Farmers across the West Country say months of bad weather is causing havoc. In Cornwall only 5% of this years early potato crop has been planted because of the sodden ground.
It means there could be a supply shortage in the early summer. And cauliflower crops normally harvested at this time of year have also been damaged by the wet soil.
Penzance vegetable grower David Wallis's Cauliflower fields have become trenches. Weeks of wet weather have drenched the soil.
– David Wallis Vegetable Grower
"We've had rain continuously, we've been unable to get onto the ground to plant the potatoes. We generally need four or five days of dry, high pressured weather to be able to come in, plough the ground over and leave it dry for a day and then plant up with potatoes."
"If we get a kind spring it might not end up costing us a lot because they will catch up. If we get a cold spring, it means we wouldn't be able to harvest til mid late May, it could end up costing tens of thousands."
That might mean you wouldn't see many Cornish potatoes on the shelves in early summer. David's family grows 40 acres of cauliflowers across the Crowlas area. A tenth haven't grown properly, suffering in the waterlogged muddy fields.
Livestock farmers are having a hard time too. Chris Cardell is a spokesman for the National Farmers Union (NFU). He keeps a herd of 130 dairy cattle at Probus near Truro.
– Chris Cardell NFU Spokesman & Dairy Farmer
"We've had to keep stock in longer, these cattle you see would normally be going out for a few hours this time of year. Unfortunately we're not able to get out there because the ground is sodden, so we're having to keep them in, so we're buying some extra fodder just to get through, that's the sort of implication it has for us."

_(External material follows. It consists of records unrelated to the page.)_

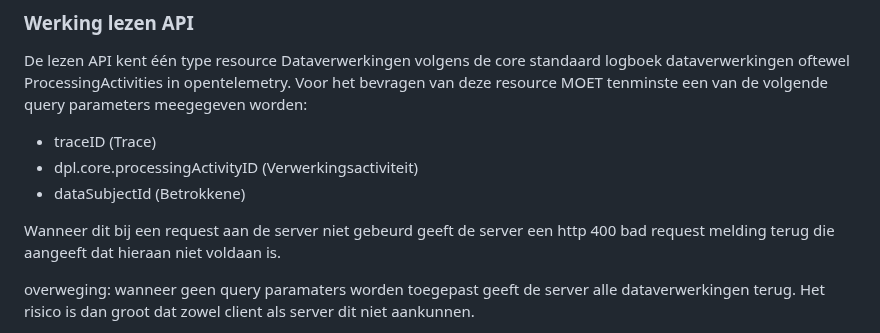
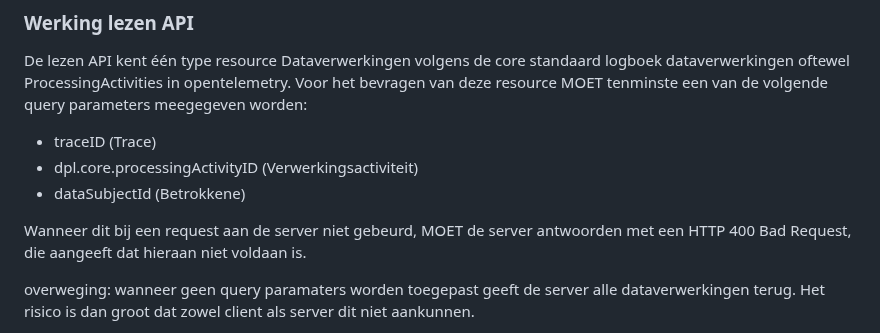
Before and after one commit to Logius-standaarden/logboek-extensie-lezen, a Markdown page: sections/Technische specificatie.md, the part around the change. GitHub-like rendering.

Commit message:
Update sections/Technische specificatie.md
Co-authored-by: Tim van der Lippe <TimvdLippe@users.noreply.github.com>

```diff
--- a/sections/Technische specificatie.md
+++ b/sections/Technische specificatie.md
@@ -27,7 +27,7 @@ De lezen API kent één type resource Dataverwerkingen volgens de core standaard
 - dpl.core.processingActivityID (Verwerkingsactiviteit)
 - dataSubjectId (Betrokkene)
 
-Wanneer dit bij een request aan de server niet gebeurd geeft de server een http 400 bad request melding terug die aangeeft dat hieraan niet voldaan is.
+Wanneer dit bij een request aan de server niet gebeurd, MOET de server antwoorden met een HTTP 400 Bad Request, die aangeeft dat hieraan niet voldaan is.
 
 overweging: wanneer geen query paramaters worden toegepast geeft de server alle dataverwerkingen terug. Het risico is dan groot dat zowel client als server dit niet aankunnen.
 
```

These are difficult times for livestock and arable farmers. All are hoping some good fortune is on the horizon.
Watch Kathy Wardle's report below: